------ DATASET EXCERPTS

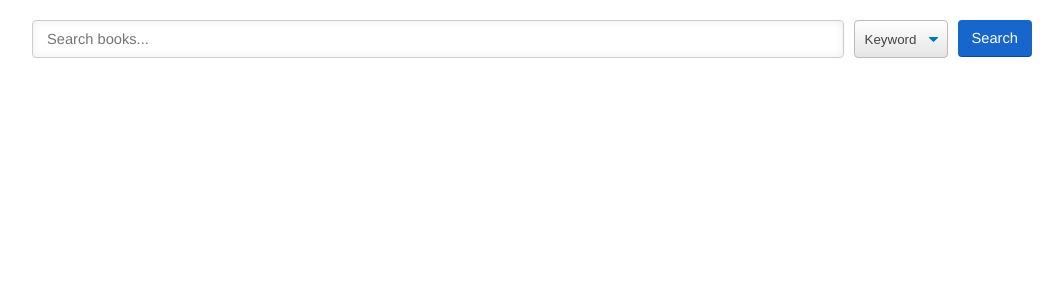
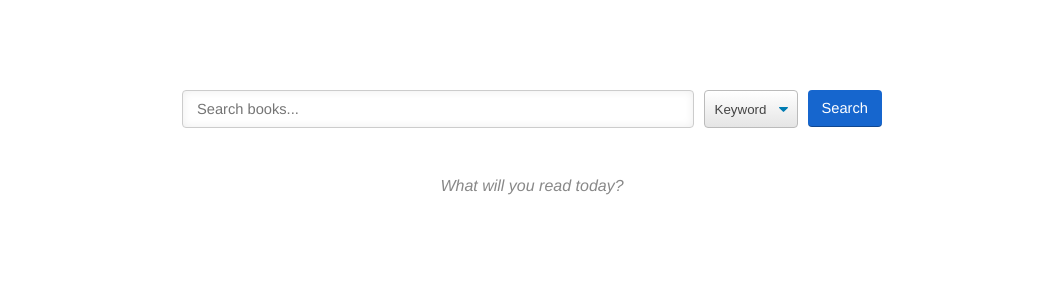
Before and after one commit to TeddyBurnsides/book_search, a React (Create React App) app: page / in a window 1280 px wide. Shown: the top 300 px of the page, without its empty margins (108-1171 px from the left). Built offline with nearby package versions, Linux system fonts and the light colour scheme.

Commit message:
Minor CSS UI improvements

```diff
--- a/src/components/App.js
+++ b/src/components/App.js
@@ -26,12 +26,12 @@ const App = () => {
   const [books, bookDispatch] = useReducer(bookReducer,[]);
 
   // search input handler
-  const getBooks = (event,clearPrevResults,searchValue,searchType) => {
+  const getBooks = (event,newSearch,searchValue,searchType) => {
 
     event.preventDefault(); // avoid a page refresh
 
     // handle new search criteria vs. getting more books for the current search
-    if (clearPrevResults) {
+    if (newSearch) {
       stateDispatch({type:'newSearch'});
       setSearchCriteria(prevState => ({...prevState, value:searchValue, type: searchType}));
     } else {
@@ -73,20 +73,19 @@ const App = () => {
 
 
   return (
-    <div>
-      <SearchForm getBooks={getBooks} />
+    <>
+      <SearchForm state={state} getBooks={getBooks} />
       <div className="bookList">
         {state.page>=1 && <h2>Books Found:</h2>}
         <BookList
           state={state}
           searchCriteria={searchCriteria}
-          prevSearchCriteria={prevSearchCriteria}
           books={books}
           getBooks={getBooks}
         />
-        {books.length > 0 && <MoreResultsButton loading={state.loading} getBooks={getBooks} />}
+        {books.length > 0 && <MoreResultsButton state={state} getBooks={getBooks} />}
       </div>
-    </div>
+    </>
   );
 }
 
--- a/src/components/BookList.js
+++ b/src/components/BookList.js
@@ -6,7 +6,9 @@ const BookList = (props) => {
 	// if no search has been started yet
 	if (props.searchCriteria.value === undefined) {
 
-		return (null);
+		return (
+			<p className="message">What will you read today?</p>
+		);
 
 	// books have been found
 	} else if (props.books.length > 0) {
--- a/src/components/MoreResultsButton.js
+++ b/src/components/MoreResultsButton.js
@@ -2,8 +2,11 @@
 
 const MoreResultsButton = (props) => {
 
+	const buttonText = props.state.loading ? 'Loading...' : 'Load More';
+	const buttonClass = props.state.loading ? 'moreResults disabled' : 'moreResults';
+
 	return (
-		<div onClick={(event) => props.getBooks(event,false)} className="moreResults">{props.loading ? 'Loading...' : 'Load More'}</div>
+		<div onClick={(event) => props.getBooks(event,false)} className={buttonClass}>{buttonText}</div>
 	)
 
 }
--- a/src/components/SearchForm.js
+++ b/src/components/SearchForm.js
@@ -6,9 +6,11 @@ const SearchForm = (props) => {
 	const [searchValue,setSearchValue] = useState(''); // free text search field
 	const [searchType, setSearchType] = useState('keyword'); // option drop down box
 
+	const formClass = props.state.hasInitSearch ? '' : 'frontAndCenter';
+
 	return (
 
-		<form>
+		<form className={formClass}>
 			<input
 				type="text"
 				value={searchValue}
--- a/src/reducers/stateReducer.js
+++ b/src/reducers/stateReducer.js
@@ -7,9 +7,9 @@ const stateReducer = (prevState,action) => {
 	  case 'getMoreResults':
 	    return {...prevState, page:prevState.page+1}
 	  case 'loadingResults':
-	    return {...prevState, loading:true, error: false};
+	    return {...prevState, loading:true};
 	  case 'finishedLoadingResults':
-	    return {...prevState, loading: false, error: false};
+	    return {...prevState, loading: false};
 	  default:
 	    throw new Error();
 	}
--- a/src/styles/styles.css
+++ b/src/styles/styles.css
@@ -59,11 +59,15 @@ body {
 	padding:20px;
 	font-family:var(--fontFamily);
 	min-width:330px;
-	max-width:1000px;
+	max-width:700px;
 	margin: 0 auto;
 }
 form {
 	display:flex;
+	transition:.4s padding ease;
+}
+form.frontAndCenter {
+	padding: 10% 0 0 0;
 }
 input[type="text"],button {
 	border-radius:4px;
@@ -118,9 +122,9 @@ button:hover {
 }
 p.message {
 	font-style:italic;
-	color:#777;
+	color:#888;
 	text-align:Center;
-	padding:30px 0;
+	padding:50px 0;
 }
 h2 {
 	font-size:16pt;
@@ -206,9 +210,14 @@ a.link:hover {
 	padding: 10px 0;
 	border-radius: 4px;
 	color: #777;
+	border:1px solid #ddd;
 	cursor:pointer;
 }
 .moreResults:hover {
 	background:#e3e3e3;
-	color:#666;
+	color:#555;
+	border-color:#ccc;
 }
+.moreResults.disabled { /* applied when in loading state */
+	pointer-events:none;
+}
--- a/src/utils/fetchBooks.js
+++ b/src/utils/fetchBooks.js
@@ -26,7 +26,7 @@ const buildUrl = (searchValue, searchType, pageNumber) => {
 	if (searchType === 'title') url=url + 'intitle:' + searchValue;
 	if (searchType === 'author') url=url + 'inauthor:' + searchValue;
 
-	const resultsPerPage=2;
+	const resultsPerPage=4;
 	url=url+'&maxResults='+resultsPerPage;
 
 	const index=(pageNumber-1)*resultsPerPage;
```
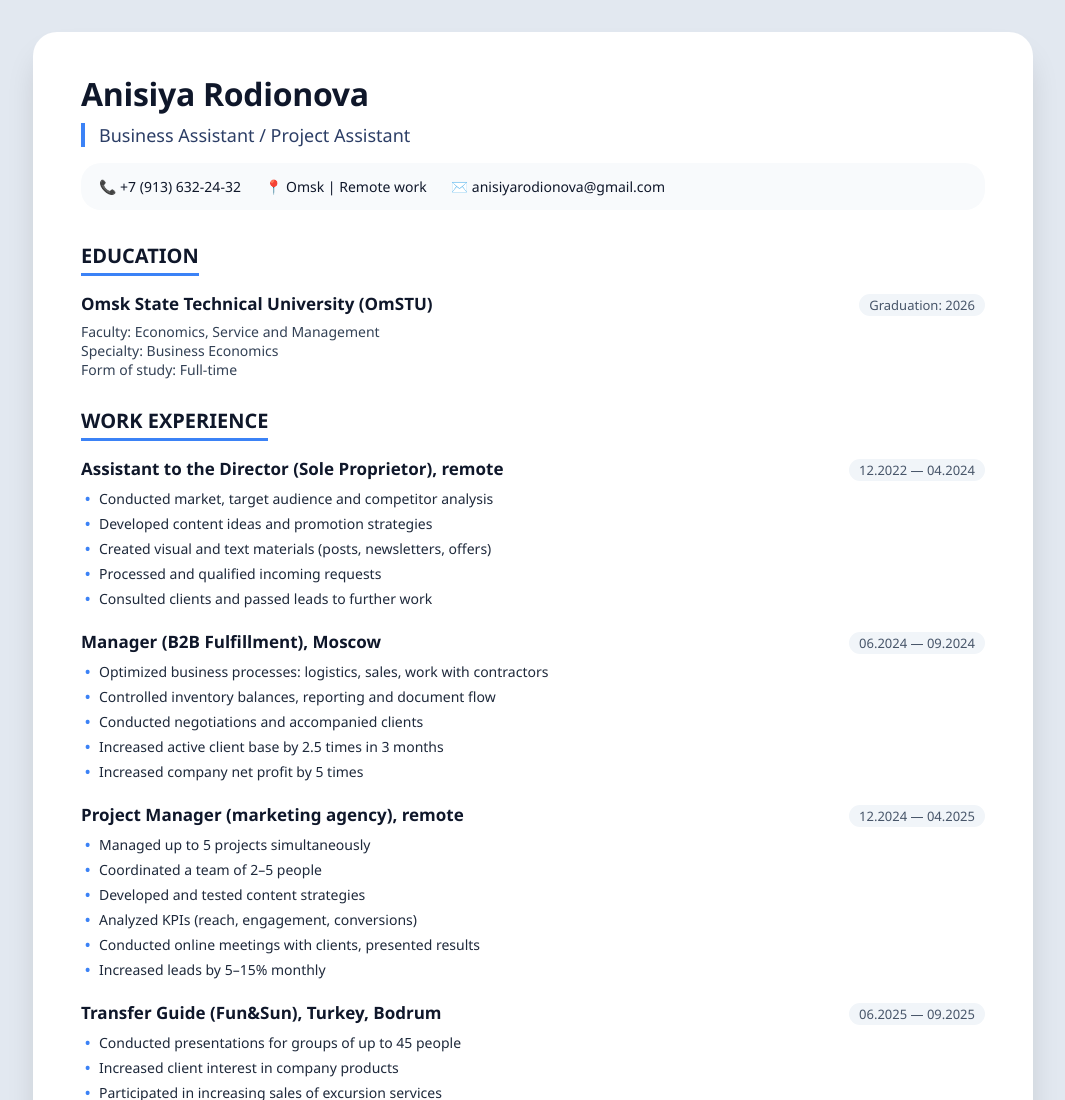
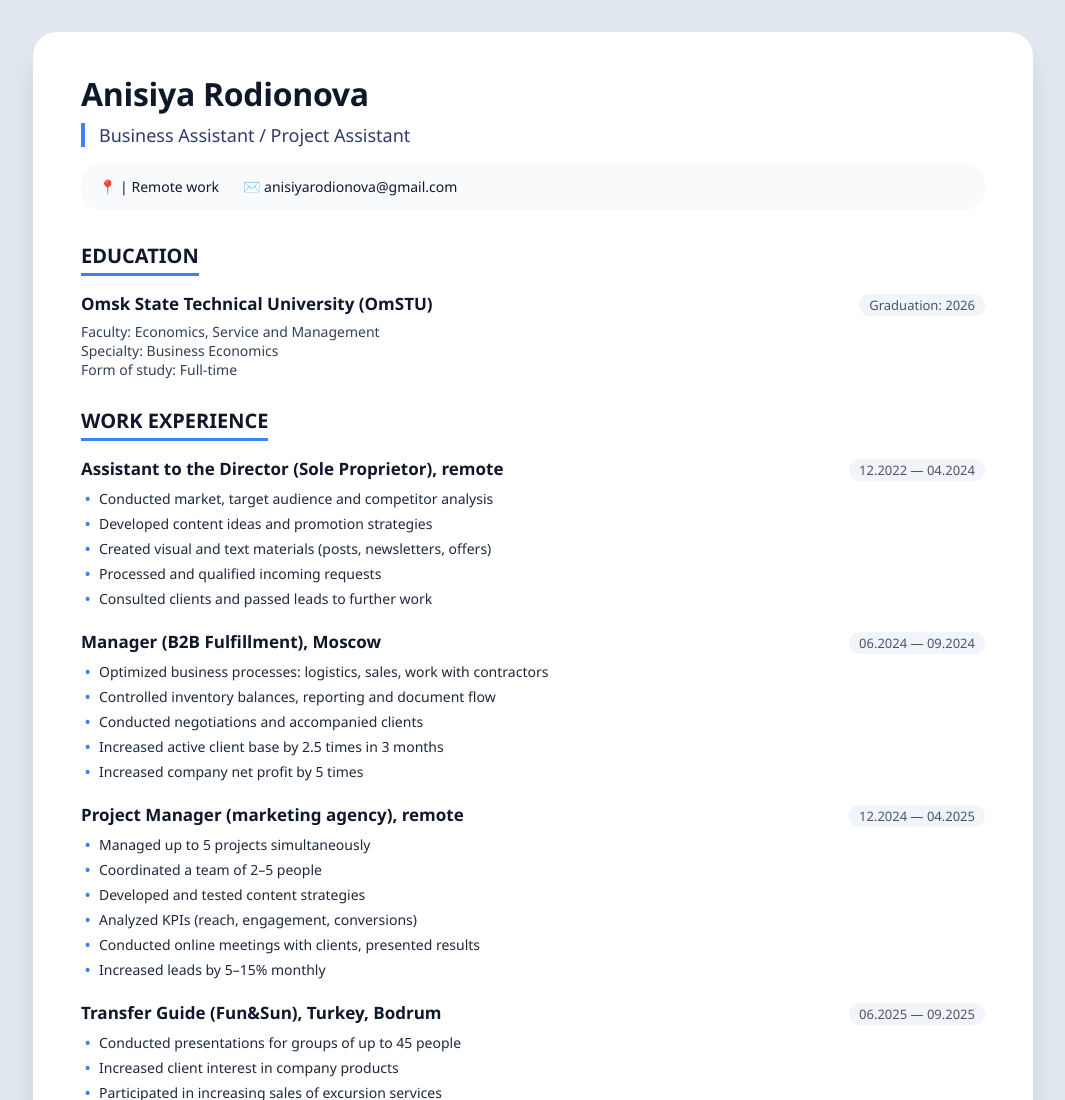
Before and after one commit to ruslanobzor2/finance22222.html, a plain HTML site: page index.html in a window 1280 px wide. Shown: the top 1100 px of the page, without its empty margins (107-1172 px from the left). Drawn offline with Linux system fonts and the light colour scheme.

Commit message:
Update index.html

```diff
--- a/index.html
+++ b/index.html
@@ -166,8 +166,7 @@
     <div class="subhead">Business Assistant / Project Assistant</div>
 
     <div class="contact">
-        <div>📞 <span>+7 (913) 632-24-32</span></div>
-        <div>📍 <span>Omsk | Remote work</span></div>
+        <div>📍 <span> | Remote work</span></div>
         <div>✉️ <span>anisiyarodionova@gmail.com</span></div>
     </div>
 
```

------------

You are asked to output the records precisely as they appear, minus any pictures.

Before and after one commit to TeddyBurnsides/book_search, a React (Create React App) app: page / in a window 1280 px wide. Shown: the top 300 px of the page, without its empty margins (108-1171 px from the left). Built offline with nearby package versions, Linux system fonts and the light colour scheme.

Commit message:
Minor CSS UI improvements

```diff
--- a/src/components/App.js
+++ b/src/components/App.js
@@ -26,12 +26,12 @@ const App = () => {
   const [books, bookDispatch] = useReducer(bookReducer,[]);
 
   // search input handler
-  const getBooks = (event,clearPrevResults,searchValue,searchType) => {
+  const getBooks = (event,newSearch,searchValue,searchType) => {
 
     event.preventDefault(); // avoid a page refresh
 
     // handle new search criteria vs. getting more books for the current search
-    if (clearPrevResults) {
+    if (newSearch) {
       stateDispatch({type:'newSearch'});
       setSearchCriteria(prevState => ({...prevState, value:searchValue, type: searchType}));
     } else {
@@ -73,20 +73,19 @@ const App = () => {
 
 
   return (
-    <div>
-      <SearchForm getBooks={getBooks} />
+    <>
+      <SearchForm state={state} getBooks={getBooks} />
       <div className="bookList">
         {state.page>=1 && <h2>Books Found:</h2>}
         <BookList
           state={state}
           searchCriteria={searchCriteria}
-          prevSearchCriteria={prevSearchCriteria}
           books={books}
           getBooks={getBooks}
         />
-        {books.length > 0 && <MoreResultsButton loading={state.loading} getBooks={getBooks} />}
+        {books.length > 0 && <MoreResultsButton state={state} getBooks={getBooks} />}
       </div>
-    </div>
+    </>
   );
 }
 
--- a/src/components/BookList.js
+++ b/src/components/BookList.js
@@ -6,7 +6,9 @@ const BookList = (props) => {
 	// if no search has been started yet
 	if (props.searchCriteria.value === undefined) {
 
-		return (null);
+		return (
+			<p className="message">What will you read today?</p>
+		);
 
 	// books have been found
 	} else if (props.books.length > 0) {
--- a/src/components/MoreResultsButton.js
+++ b/src/components/MoreResultsButton.js
@@ -2,8 +2,11 @@
 
 const MoreResultsButton = (props) => {
 
+	const buttonText = props.state.loading ? 'Loading...' : 'Load More';
+	const buttonClass = props.state.loading ? 'moreResults disabled' : 'moreResults';
+
 	return (
-		<div onClick={(event) => props.getBooks(event,false)} className="moreResults">{props.loading ? 'Loading...' : 'Load More'}</div>
+		<div onClick={(event) => props.getBooks(event,false)} className={buttonClass}>{buttonText}</div>
 	)
 
 }
--- a/src/components/SearchForm.js
+++ b/src/components/SearchForm.js
@@ -6,9 +6,11 @@ const SearchForm = (props) => {
 	const [searchValue,setSearchValue] = useState(''); // free text search field
 	const [searchType, setSearchType] = useState('keyword'); // option drop down box
 
+	const formClass = props.state.hasInitSearch ? '' : 'frontAndCenter';
+
 	return (
 
-		<form>
+		<form className={formClass}>
 			<input
 				type="text"
 				value={searchValue}
--- a/src/reducers/stateReducer.js
+++ b/src/reducers/stateReducer.js
@@ -7,9 +7,9 @@ const stateReducer = (prevState,action) => {
 	  case 'getMoreResults':
 	    return {...prevState, page:prevState.page+1}
 	  case 'loadingResults':
-	    return {...prevState, loading:true, error: false};
+	    return {...prevState, loading:true};
 	  case 'finishedLoadingResults':
-	    return {...prevState, loading: false, error: false};
+	    return {...prevState, loading: false};
 	  default:
 	    throw new Error();
 	}
--- a/src/styles/styles.css
+++ b/src/styles/styles.css
@@ -59,11 +59,15 @@ body {
 	padding:20px;
 	font-family:var(--fontFamily);
 	min-width:330px;
-	max-width:1000px;
+	max-width:700px;
 	margin: 0 auto;
 }
 form {
 	display:flex;
+	transition:.4s padding ease;
+}
+form.frontAndCenter {
+	padding: 10% 0 0 0;
 }
 input[type="text"],button {
 	border-radius:4px;
@@ -118,9 +122,9 @@ button:hover {
 }
 p.message {
 	font-style:italic;
-	color:#777;
+	color:#888;
 	text-align:Center;
-	padding:30px 0;
+	padding:50px 0;
 }
 h2 {
 	font-size:16pt;
@@ -206,9 +210,14 @@ a.link:hover {
 	padding: 10px 0;
 	border-radius: 4px;
 	color: #777;
+	border:1px solid #ddd;
 	cursor:pointer;
 }
 .moreResults:hover {
 	background:#e3e3e3;
-	color:#666;
+	color:#555;
+	border-color:#ccc;
 }
+.moreResults.disabled { /* applied when in loading state */
+	pointer-events:none;
+}
--- a/src/utils/fetchBooks.js
+++ b/src/utils/fetchBooks.js
@@ -26,7 +26,7 @@ const buildUrl = (searchValue, searchType, pageNumber) => {
 	if (searchType === 'title') url=url + 'intitle:' + searchValue;
 	if (searchType === 'author') url=url + 'inauthor:' + searchValue;
 
-	const resultsPerPage=2;
+	const resultsPerPage=4;
 	url=url+'&maxResults='+resultsPerPage;
 
 	const index=(pageNumber-1)*resultsPerPage;
```
Before and after one commit to ruslanobzor2/finance22222.html, a plain HTML site: page index.html in a window 1280 px wide. Shown: the top 1100 px of the page, without its empty margins (107-1172 px from the left). Drawn offline with Linux system fonts and the light colour scheme.

Commit message:
Update index.html

```diff
--- a/index.html
+++ b/index.html
@@ -166,8 +166,7 @@
     <div class="subhead">Business Assistant / Project Assistant</div>
 
     <div class="contact">
-        <div>📞 <span>+7 (913) 632-24-32</span></div>
-        <div>📍 <span>Omsk | Remote work</span></div>
+        <div>📍 <span> | Remote work</span></div>
         <div>✉️ <span>anisiyarodionova@gmail.com</span></div>
     </div>
 
```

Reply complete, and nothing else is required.